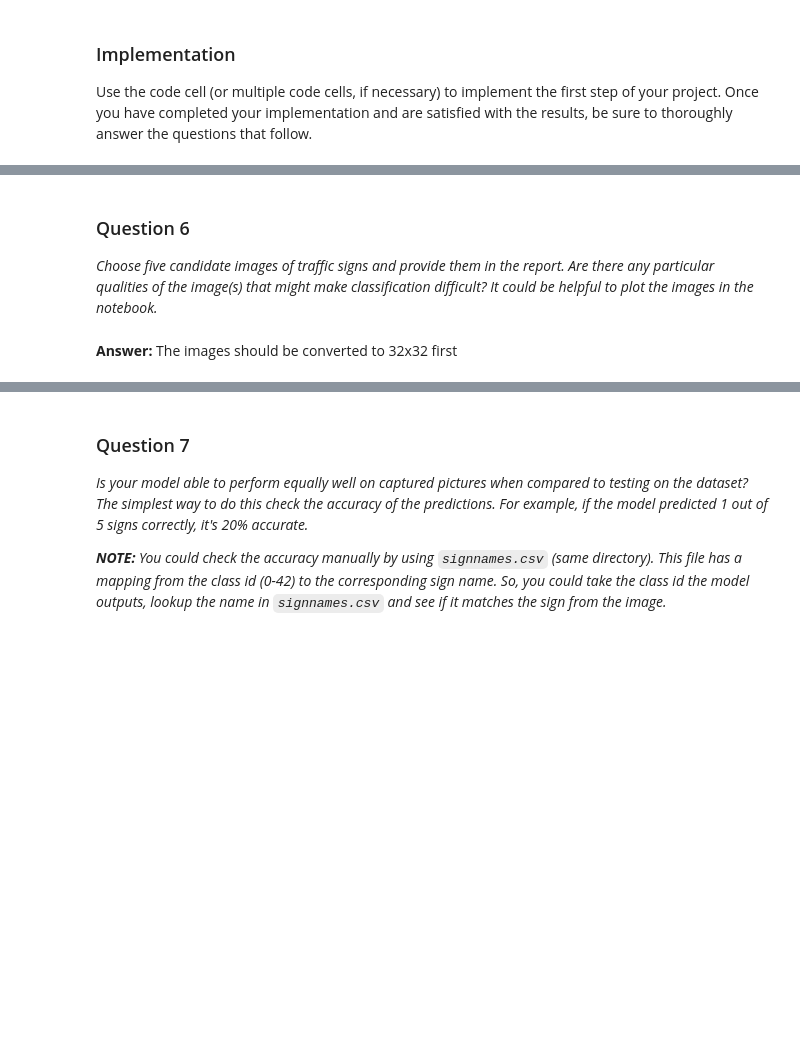
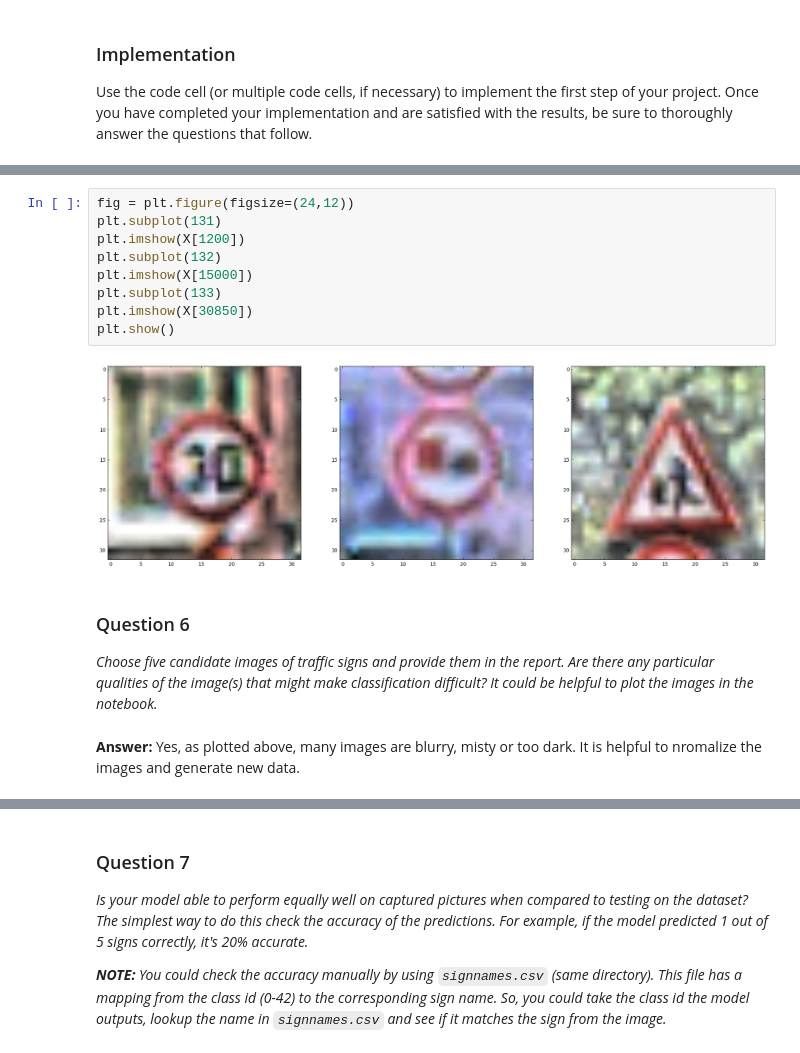
Before and after one commit to dgao63/Traffic-sign-classification-project-for-self-driving-cars, a Jupyter notebook: Traffic_Sign_Classifier.ipynb, the cells around one changed output, grey strips where cells are left out. Cells and saved outputs as stored; diff of their text form; blank space fills up the shorter version.

```diff
--- a/Traffic_Sign_Classifier.ipynb
+++ b/Traffic_Sign_Classifier.ipynb
@@ -577,9 +588,20 @@ Test Accuracy = 0.97458
+# %%
+fig = plt.figure(figsize=(24,12))
+plt.subplot(131)
+plt.imshow(X[1200])
+plt.subplot(132)
+plt.imshow(X[15000])
+plt.subplot(133)
+plt.imshow(X[30850])
+plt.show()
+# %% [output]
+[figure, added]
 # %% [markdown]
 ### Question 6
 
 _Choose five candidate images of traffic signs and provide them in the report. Are there any particular qualities of the image(s) that might make classification difficult? It could be helpful to plot the images in the notebook._
-# %% [markdown]
-**Answer:** The images should be converted to 32x32 first
+# %% [markdown]
+**Answer:** Yes, as plotted above, many images are blurry, misty or too dark. It is helpful to nromalize the images and generate new data.
 # %%
 ### Run the predictions here.
 ### Feel free to use as many code cells as needed.
```
Also changed, not shown: parts of 14 cells of this notebook.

WHAT YOU ARE ASKED TO DO:
Only an exact copy of the records counts as an answer. Leave out the images.

REPLY:
Before and after one commit to dgao63/Traffic-sign-classification-project-for-self-driving-cars, a Jupyter notebook: Traffic_Sign_Classifier.ipynb, the cells around one changed output, grey strips where cells are left out. Cells and saved outputs as stored; diff of their text form; blank space fills up the shorter version.

```diff
--- a/Traffic_Sign_Classifier.ipynb
+++ b/Traffic_Sign_Classifier.ipynb
@@ -577,9 +588,20 @@ Test Accuracy = 0.97458
+# %%
+fig = plt.figure(figsize=(24,12))
+plt.subplot(131)
+plt.imshow(X[1200])
+plt.subplot(132)
+plt.imshow(X[15000])
+plt.subplot(133)
+plt.imshow(X[30850])
+plt.show()
+# %% [output]
+[figure, added]
 # %% [markdown]
 ### Question 6
 
 _Choose five candidate images of traffic signs and provide them in the report. Are there any particular qualities of the image(s) that might make classification difficult? It could be helpful to plot the images in the notebook._
-# %% [markdown]
-**Answer:** The images should be converted to 32x32 first
+# %% [markdown]
+**Answer:** Yes, as plotted above, many images are blurry, misty or too dark. It is helpful to nromalize the images and generate new data.
 # %%
 ### Run the predictions here.
 ### Feel free to use as many code cells as needed.
```
Also changed, not shown: parts of 14 cells of this notebook.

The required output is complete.